What this task involves: Please repeat only these lines, exactly: the one containing "Times| F2[Outcome Dashboard]" and all that come after it in the material.

Entries supplied:

....

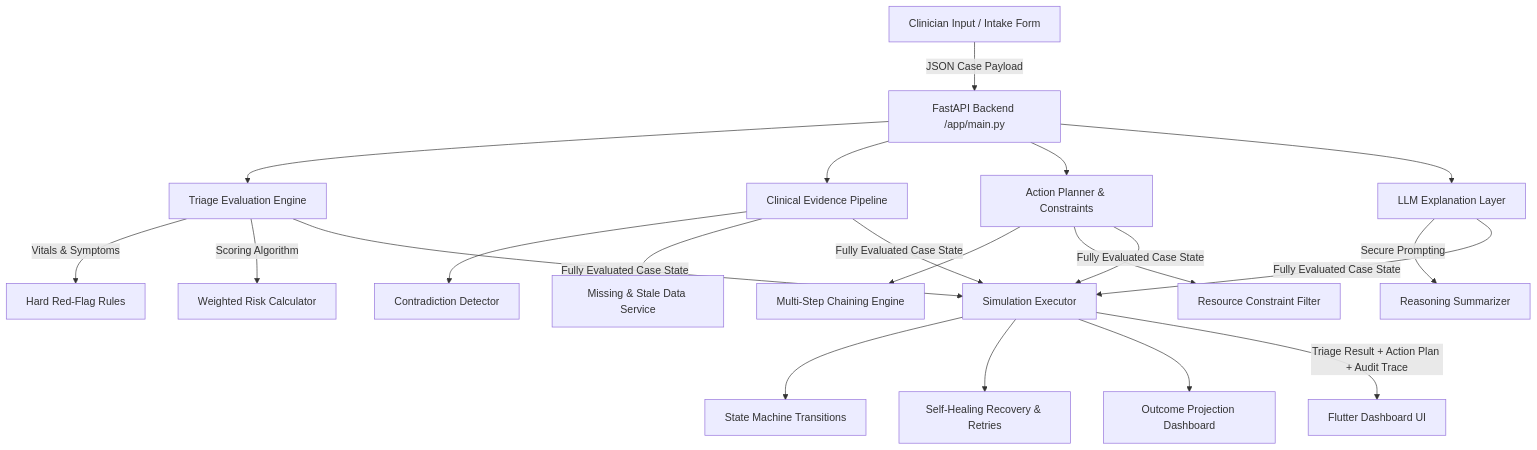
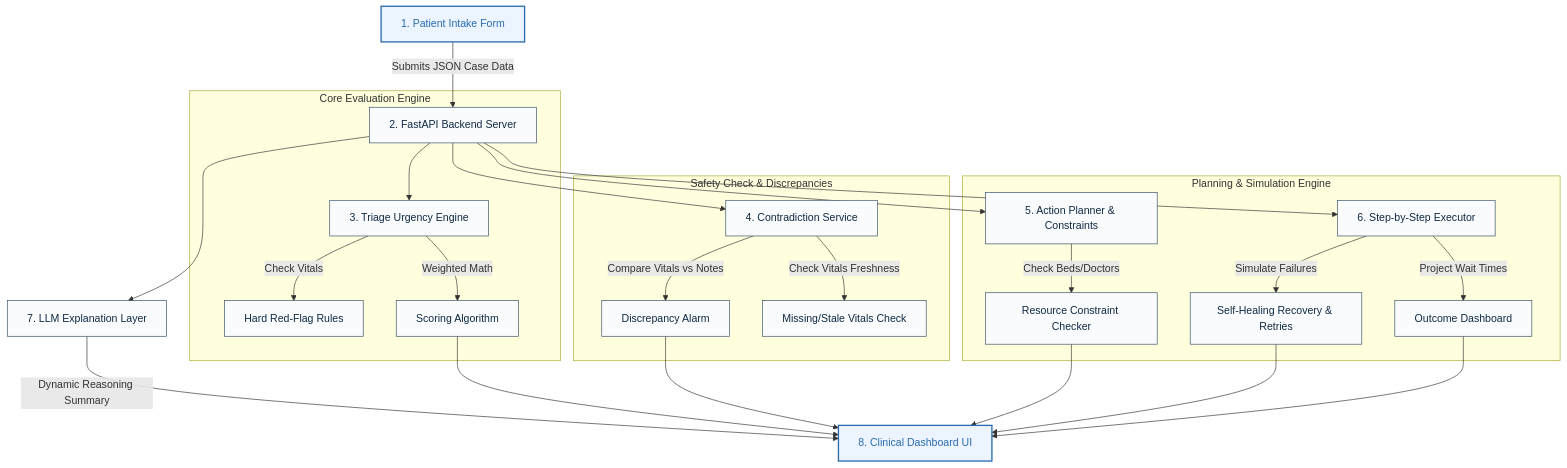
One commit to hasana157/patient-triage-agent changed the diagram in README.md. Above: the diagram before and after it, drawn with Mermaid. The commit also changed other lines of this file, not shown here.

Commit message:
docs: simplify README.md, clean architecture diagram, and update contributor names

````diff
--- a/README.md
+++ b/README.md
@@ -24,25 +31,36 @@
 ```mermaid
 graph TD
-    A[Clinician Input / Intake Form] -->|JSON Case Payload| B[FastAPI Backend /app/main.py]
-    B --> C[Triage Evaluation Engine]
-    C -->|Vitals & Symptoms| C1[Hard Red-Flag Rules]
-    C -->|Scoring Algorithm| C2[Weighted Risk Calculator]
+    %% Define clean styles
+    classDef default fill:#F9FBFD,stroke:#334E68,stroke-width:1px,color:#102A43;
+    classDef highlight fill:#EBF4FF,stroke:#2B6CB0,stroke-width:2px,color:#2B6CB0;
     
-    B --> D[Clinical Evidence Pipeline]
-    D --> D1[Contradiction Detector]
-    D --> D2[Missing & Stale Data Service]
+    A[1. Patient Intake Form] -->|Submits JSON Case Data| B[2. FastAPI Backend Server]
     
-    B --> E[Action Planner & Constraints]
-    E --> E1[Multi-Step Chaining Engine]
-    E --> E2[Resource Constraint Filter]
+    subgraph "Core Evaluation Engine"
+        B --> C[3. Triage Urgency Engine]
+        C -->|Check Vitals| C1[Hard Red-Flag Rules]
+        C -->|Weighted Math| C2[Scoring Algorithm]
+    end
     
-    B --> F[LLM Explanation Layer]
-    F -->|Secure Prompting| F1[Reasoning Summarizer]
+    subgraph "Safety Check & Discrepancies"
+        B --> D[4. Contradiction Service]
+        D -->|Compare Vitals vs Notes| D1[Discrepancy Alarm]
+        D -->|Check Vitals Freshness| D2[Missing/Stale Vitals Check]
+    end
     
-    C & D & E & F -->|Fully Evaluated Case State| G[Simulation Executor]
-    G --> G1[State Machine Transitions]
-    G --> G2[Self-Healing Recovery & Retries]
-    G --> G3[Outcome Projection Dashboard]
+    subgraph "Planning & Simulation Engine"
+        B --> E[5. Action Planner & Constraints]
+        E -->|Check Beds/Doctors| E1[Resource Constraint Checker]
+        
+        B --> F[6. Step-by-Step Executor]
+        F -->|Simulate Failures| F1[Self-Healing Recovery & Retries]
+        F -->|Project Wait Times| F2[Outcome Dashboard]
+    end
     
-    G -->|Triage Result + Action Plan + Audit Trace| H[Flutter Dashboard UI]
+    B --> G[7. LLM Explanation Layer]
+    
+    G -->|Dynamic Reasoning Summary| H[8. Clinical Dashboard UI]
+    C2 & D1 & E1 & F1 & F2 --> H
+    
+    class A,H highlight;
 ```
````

....

Response to the exercise:
+        F -->|Project Wait Times| F2[Outcome Dashboard]
+    end
     
-    G -->|Triage Result + Action Plan + Audit Trace| H[Flutter Dashboard UI]
+    B --> G[7. LLM Explanation Layer]
+    
+    G -->|Dynamic Reasoning Summary| H[8. Clinical Dashboard UI]
+    C2 & D1 & E1 & F1 & F2 --> H
+    
+    class A,H highlight;
 ```
````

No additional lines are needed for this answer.